__What you will do__
The expected copy holds every entry exactly and none of the pictures.

***** Listed entries *****

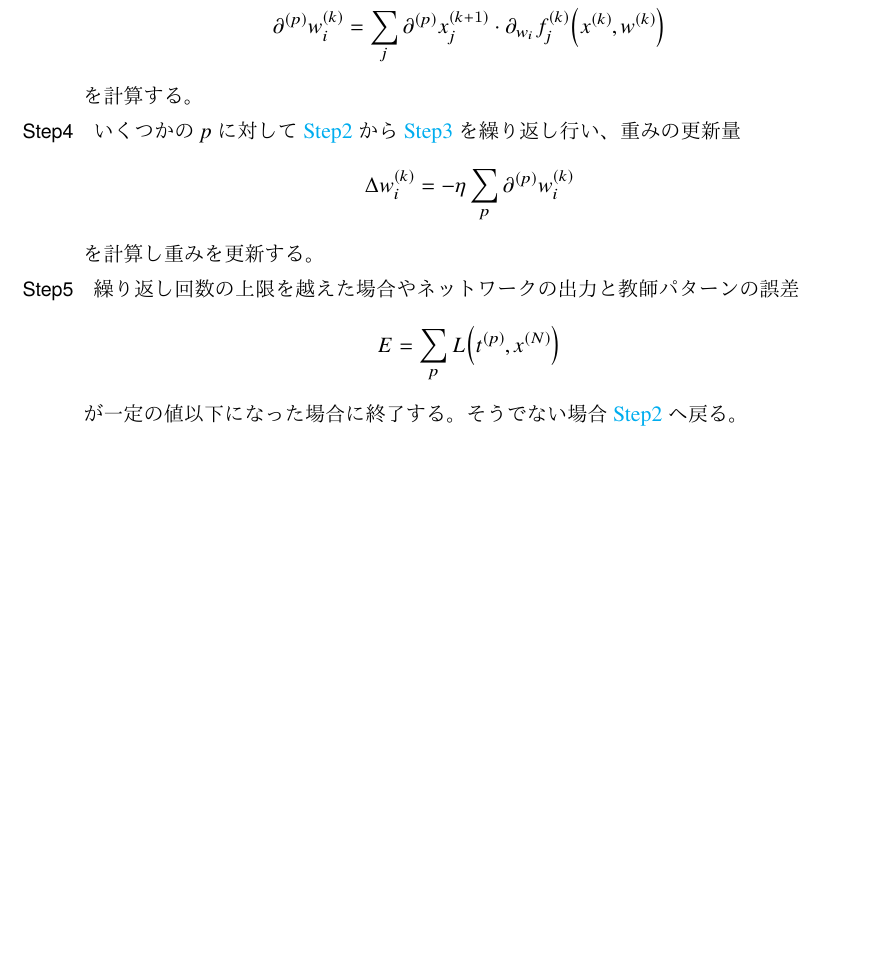
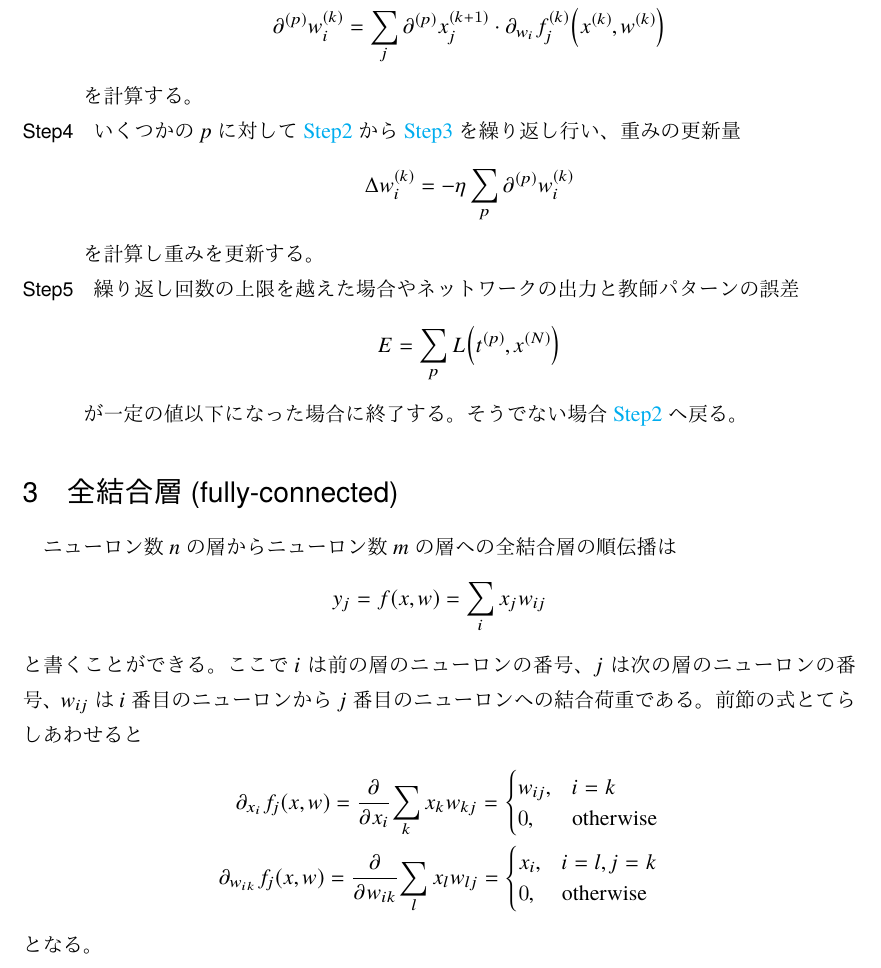
Before and after one commit to muushi97/notes, a LaTeX document (backpropagation/sources/master.ltx): part of page 3 of 3, cut so that both start at the same text, the shorter picture padded with empty space. The pictures show the PDF file backpropagation/backpropagation.pdf that the author committed with the source.

Commit message:
write about fully-connected

```diff
--- a/backpropagation/sources/master.ltx
+++ b/backpropagation/sources/master.ltx
@@ -110,5 +110,28 @@
     \end{description}
 
 
+  \section{全結合層(fully-connected)}
+    ニューロン数$n$の層からニューロン数$m$の層への全結合層の順伝播は
+    \begin{equation}
+      y_j = \func{f}{x, w} = \sum_i x_j w_{ij}
+    \end{equation}
+    と書くことができる。
+    ここで$i$は前の層のニューロンの番号、$j$は次の層のニューロンの番号、$w_{ij}$は$i$番目のニューロンから$j$番目のニューロンへの結合荷重である。
+    前節の式とてらしあわせると
+    \begin{align}
+      \partial_{x_i} \func{f_j}{x, w} = \diffp*{\sum_k x_k w_{kj}}{x_i} = \begin{cases}
+        w_{ij}, & i = k \\
+        0, & \text{otherwise}
+      \end{cases} \\
+      \partial_{w_{ik}} \func{f_j}{x, w} = \diffp*{\sum_l x_l w_{lj}}{w_{ik}} = \begin{cases}
+        x_i, & i = l, j = k \\
+        0, & \text{otherwise}
+      \end{cases}
+    \end{align}
+    となる。
+
+
+
+
 
 \end{document}
```
Also changed, not shown: backpropagation/backpropagation.pdf.
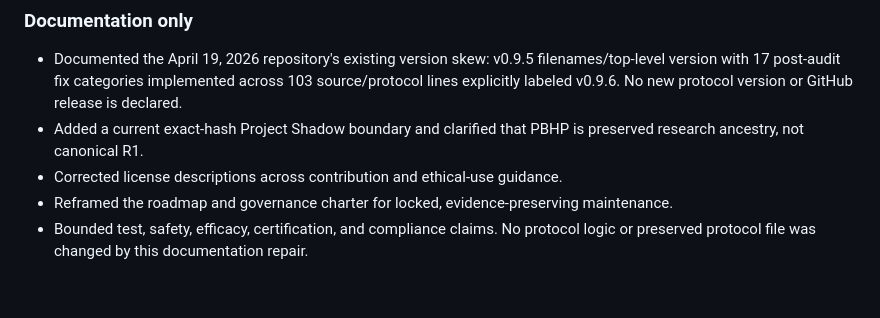
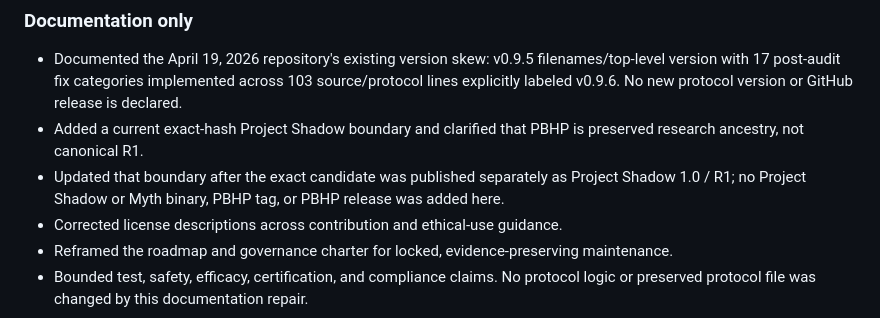
Before and after one commit to PauseBeforeHarmProtocol/pbhp, a Markdown page: CHANGELOG.md, the part around the change. GitHub-like rendering; blank space fills up the shorter version.

```diff
--- a/CHANGELOG.md
+++ b/CHANGELOG.md
@@ -7,6 +7,7 @@ All notable changes to PBHP will be documented in this file.
 ### Documentation only
 - Documented the April 19, 2026 repository's existing version skew: v0.9.5 filenames/top-level version with 17 post-audit fix categories implemented across 103 source/protocol lines explicitly labeled v0.9.6. No new protocol version or GitHub release is declared.
 - Added a current exact-hash Project Shadow boundary and clarified that PBHP is preserved research ancestry, not canonical R1.
+- Updated that boundary after the exact candidate was published separately as Project Shadow 1.0 / R1; no Project Shadow or Myth binary, PBHP tag, or PBHP release was added here.
 - Corrected license descriptions across contribution and ethical-use guidance.
 - Reframed the roadmap and governance charter for locked, evidence-preserving maintenance.
 - Bounded test, safety, efficacy, certification, and compliance claims. No protocol logic or preserved protocol file was changed by this documentation repair.
```
Also changed, not shown: CURRENT_STATUS.md (+2 -2 lines), README.md (+1 -1 lines).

*****

__Solution to the problem__
Before and after one commit to muushi97/notes, a LaTeX document (backpropagation/sources/master.ltx): part of page 3 of 3, cut so that both start at the same text, the shorter picture padded with empty space. The pictures show the PDF file backpropagation/backpropagation.pdf that the author committed with the source.

Commit message:
write about fully-connected

```diff
--- a/backpropagation/sources/master.ltx
+++ b/backpropagation/sources/master.ltx
@@ -110,5 +110,28 @@
     \end{description}
 
 
+  \section{全結合層(fully-connected)}
+    ニューロン数$n$の層からニューロン数$m$の層への全結合層の順伝播は
+    \begin{equation}
+      y_j = \func{f}{x, w} = \sum_i x_j w_{ij}
+    \end{equation}
+    と書くことができる。
+    ここで$i$は前の層のニューロンの番号、$j$は次の層のニューロンの番号、$w_{ij}$は$i$番目のニューロンから$j$番目のニューロンへの結合荷重である。
+    前節の式とてらしあわせると
+    \begin{align}
+      \partial_{x_i} \func{f_j}{x, w} = \diffp*{\sum_k x_k w_{kj}}{x_i} = \begin{cases}
+        w_{ij}, & i = k \\
+        0, & \text{otherwise}
+      \end{cases} \\
+      \partial_{w_{ik}} \func{f_j}{x, w} = \diffp*{\sum_l x_l w_{lj}}{w_{ik}} = \begin{cases}
+        x_i, & i = l, j = k \\
+        0, & \text{otherwise}
+      \end{cases}
+    \end{align}
+    となる。
+
+
+
+
 
 \end{document}
```
Also changed, not shown: backpropagation/backpropagation.pdf.
Before and after one commit to PauseBeforeHarmProtocol/pbhp, a Markdown page: CHANGELOG.md, the part around the change. GitHub-like rendering; blank space fills up the shorter version.

```diff
--- a/CHANGELOG.md
+++ b/CHANGELOG.md
@@ -7,6 +7,7 @@ All notable changes to PBHP will be documented in this file.
 ### Documentation only
 - Documented the April 19, 2026 repository's existing version skew: v0.9.5 filenames/top-level version with 17 post-audit fix categories implemented across 103 source/protocol lines explicitly labeled v0.9.6. No new protocol version or GitHub release is declared.
 - Added a current exact-hash Project Shadow boundary and clarified that PBHP is preserved research ancestry, not canonical R1.
+- Updated that boundary after the exact candidate was published separately as Project Shadow 1.0 / R1; no Project Shadow or Myth binary, PBHP tag, or PBHP release was added here.
 - Corrected license descriptions across contribution and ethical-use guidance.
 - Reframed the roadmap and governance charter for locked, evidence-preserving maintenance.
 - Bounded test, safety, efficacy, certification, and compliance claims. No protocol logic or preserved protocol file was changed by this documentation repair.
```
Also changed, not shown: CURRENT_STATUS.md (+2 -2 lines), README.md (+1 -1 lines).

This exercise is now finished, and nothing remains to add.